She also said that staff “has also responded to much of what we in the community have brought forward.”
Not everyone was happy here. Jim Gray was the one vocal critic of the letter and the council’s objective. He said, “I find myself in a unique position of coming before the council and asking you to not do what you’re prepared to do this evening.”
He argued that “the findings of your letter need major revisions.” He asked, “What’s the rush to get this out?”
Mr. Gray correctly identified the frame that Eileen Samitz had created over a year ago. In a December 19 op-ed, he wrote, “I believe that we have allowed the policy debate to get framed in a false narrative.”
For him, the new framework for debate made the following assertion: “The University is not doing their fair share and the solution to meeting Davis’ housing needs should focus on campus. We wouldn’t have a housing problem if the campus weren’t growing and if the students would just live on campus.
“That is the current refrain that I don’t believe is supported by the facts,” he wrote. He tried to belatedly re-frame the debate: “While UC Davis doesn’t deserve an ‘A’, it provides the fourth greatest number of housing units on campus within the system.”
But he was too late. The community had already incorporated the framework set up by Eileen Samitz. The council was not going to change their course at this point.
Why did this campaign succeed?

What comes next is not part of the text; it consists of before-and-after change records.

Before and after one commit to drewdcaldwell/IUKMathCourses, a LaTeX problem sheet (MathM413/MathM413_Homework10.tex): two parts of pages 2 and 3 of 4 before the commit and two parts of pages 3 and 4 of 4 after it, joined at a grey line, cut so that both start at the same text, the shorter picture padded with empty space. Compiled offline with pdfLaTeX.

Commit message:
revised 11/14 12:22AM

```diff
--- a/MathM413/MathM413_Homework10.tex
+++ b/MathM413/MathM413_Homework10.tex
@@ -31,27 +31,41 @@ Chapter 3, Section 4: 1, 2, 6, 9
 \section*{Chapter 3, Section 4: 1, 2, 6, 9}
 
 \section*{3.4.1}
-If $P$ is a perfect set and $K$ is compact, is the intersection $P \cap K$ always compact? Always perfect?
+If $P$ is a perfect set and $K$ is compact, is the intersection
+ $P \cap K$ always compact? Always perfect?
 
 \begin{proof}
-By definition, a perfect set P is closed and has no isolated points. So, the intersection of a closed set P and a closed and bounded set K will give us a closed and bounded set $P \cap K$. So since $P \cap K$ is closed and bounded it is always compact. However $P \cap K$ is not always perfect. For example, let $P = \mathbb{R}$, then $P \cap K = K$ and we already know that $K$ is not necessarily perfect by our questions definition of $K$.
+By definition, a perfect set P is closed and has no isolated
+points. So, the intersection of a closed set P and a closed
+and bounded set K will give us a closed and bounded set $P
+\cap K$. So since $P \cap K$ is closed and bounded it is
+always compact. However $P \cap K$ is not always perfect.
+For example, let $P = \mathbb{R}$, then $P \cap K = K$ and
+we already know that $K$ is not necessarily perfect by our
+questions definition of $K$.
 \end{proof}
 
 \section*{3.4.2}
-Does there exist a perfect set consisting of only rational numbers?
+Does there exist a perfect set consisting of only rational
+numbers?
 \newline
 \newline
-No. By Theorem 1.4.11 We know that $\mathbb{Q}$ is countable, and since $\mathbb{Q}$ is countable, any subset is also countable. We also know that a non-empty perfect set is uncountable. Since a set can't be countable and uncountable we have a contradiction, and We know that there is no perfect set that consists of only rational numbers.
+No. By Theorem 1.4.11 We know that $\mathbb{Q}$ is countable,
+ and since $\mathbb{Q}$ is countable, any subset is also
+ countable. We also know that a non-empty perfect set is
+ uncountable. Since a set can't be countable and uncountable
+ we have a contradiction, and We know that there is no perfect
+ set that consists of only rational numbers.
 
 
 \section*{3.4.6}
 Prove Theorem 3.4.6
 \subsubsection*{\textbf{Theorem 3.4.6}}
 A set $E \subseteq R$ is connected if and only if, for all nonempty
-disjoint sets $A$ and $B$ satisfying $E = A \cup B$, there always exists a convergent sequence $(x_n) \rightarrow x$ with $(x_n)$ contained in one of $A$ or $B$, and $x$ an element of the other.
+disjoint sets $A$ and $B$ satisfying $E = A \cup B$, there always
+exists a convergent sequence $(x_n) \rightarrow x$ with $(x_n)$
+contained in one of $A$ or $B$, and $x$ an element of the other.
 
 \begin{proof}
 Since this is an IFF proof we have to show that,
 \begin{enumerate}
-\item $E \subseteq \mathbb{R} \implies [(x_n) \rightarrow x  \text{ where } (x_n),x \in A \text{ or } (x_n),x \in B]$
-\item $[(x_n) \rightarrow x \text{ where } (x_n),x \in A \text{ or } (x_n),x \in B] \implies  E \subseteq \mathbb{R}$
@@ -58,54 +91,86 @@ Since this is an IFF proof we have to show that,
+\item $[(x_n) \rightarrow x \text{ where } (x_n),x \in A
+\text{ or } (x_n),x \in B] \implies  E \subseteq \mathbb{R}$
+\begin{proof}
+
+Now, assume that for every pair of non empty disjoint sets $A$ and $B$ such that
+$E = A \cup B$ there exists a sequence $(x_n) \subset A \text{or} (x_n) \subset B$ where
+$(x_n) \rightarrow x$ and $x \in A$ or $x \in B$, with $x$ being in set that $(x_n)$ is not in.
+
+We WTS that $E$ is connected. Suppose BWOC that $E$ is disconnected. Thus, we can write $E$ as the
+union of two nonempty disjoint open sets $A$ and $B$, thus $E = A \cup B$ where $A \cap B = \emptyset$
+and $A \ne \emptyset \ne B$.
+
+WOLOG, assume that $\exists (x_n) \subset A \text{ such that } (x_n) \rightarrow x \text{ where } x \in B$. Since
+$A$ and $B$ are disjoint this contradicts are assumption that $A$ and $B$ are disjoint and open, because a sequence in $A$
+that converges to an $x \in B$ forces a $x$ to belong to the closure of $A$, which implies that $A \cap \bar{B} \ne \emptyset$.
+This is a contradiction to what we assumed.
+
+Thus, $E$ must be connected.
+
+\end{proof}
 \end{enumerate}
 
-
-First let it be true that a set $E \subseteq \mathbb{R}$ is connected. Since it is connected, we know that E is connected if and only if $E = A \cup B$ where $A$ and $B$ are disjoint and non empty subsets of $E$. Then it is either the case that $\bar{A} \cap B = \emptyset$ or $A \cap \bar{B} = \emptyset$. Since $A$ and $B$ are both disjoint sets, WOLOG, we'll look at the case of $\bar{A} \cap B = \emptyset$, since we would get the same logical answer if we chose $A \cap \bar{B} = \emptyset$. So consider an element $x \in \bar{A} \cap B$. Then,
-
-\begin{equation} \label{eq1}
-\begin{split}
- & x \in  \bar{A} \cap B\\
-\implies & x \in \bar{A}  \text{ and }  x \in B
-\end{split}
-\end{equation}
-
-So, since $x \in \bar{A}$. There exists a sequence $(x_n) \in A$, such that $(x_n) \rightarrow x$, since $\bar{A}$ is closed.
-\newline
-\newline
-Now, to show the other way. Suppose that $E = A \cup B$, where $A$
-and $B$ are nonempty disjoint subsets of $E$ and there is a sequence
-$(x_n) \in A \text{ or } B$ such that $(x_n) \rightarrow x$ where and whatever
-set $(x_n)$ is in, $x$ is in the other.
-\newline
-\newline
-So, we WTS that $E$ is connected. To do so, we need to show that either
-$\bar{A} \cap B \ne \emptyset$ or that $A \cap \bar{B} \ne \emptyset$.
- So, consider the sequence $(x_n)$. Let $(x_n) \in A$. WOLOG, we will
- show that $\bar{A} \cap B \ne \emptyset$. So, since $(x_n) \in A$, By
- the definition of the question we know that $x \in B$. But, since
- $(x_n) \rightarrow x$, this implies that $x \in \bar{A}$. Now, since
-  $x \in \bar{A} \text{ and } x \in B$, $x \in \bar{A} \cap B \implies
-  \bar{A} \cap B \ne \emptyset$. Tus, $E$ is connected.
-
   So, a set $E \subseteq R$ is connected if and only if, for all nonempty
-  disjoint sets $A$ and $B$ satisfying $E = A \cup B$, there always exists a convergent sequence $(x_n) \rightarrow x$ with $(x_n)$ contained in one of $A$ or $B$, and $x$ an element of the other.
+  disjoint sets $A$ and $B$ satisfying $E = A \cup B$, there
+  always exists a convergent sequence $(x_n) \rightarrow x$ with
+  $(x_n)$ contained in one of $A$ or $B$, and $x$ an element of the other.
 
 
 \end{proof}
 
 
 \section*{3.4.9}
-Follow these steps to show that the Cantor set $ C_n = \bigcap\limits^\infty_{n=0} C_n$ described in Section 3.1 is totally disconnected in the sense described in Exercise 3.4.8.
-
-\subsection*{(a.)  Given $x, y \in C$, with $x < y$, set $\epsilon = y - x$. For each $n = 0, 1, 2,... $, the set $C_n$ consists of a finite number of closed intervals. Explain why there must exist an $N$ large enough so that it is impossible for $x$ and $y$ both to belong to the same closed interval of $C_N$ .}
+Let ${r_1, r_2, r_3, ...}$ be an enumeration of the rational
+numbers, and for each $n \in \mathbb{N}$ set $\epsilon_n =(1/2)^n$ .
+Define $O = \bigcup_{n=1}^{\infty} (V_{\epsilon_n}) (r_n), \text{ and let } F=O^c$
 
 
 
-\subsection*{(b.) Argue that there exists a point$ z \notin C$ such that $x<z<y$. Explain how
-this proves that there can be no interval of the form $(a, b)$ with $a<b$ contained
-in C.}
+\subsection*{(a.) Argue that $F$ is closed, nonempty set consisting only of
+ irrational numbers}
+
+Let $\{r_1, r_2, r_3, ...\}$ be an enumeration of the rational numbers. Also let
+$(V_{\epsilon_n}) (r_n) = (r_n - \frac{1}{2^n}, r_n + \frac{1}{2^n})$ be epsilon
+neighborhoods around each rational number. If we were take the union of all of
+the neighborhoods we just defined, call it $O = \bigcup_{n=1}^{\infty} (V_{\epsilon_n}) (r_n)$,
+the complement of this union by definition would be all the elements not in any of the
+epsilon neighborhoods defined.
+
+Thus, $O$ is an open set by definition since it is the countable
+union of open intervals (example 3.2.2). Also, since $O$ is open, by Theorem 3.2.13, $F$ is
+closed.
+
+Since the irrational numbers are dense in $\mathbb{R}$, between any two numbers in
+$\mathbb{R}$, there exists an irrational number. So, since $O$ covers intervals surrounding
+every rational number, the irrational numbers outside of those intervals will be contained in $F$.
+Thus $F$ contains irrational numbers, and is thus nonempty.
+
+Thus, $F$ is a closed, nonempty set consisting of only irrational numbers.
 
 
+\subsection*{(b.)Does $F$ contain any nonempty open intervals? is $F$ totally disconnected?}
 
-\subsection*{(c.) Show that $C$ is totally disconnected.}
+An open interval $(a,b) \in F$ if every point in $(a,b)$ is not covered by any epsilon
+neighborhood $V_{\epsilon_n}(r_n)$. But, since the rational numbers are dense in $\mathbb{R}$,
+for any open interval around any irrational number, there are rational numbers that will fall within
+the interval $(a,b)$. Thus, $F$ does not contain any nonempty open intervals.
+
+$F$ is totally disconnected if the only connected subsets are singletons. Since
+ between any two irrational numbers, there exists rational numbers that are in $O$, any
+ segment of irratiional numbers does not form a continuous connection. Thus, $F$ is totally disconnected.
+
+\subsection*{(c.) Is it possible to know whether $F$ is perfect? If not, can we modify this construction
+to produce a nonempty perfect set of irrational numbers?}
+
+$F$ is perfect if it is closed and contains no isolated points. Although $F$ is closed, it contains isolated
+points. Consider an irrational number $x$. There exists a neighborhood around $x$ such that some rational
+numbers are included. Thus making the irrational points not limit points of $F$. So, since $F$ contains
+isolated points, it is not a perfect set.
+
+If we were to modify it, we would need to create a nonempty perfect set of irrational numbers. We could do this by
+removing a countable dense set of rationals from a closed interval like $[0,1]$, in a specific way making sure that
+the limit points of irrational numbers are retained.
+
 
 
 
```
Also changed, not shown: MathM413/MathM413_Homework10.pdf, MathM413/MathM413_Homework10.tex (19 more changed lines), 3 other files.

- The message sent by Eileen Samitz was fundamentally correct – the university for years had dragged its heels on on-campus student housing and therefore almost everyone looking at the situation concluded that UC Davis had to do better. Even Jim Gray, whose analysis suggested UC Davis had done far more than the city to provide housing, said, “I think we should acknowledge their efforts and encourage them to do even better.”
- The leadership vacuum at UC Davis, after Chancellor Katehi got embroiled in controversy and then was placed on leave in April and resigned in August, was tremendous. UC Davis may well have been able to push back without the fall of Katehi.
- The defeat of Nishi probably played a role in two ways. First, it eliminated about 1500 units of off-campus housing. Second, it gave the slow growth community momentum and ammunition that likely pushed the council to enter the fray on their side.
At the same time, it was not a complete victory either. As I noted at the time, it seemed that the university may have traded a concession on Russell Fields for digging in on 90/40.
Some have argued that the city should build no new housing until the campus fulfills its obligations. The council did not take up that position. The council committed to infill projects within two miles of campus
In their letter to the acting chancellor, they wrote, “We do not make the above LRDP requests without a sound recognition that the City has responsibilities in this partnership as well. The City has been and remains committed to doing its part to provide for the full and diverse breadth of housing needs in our community.”
The council pushed the university to keep the door open on Nishi. In their letter they noted that “the City Council remains committed to working with the property owner and UC Davis to determine the future possibilities for the Nishi site.”
Still, given where they were in October 2015 and the differences that Eileen Samitz and others had with the direction of council, this was a remarkable victory for citizen activism and the ability of a small group to change the trajectory of public policy.
—David M. Greenwald reporting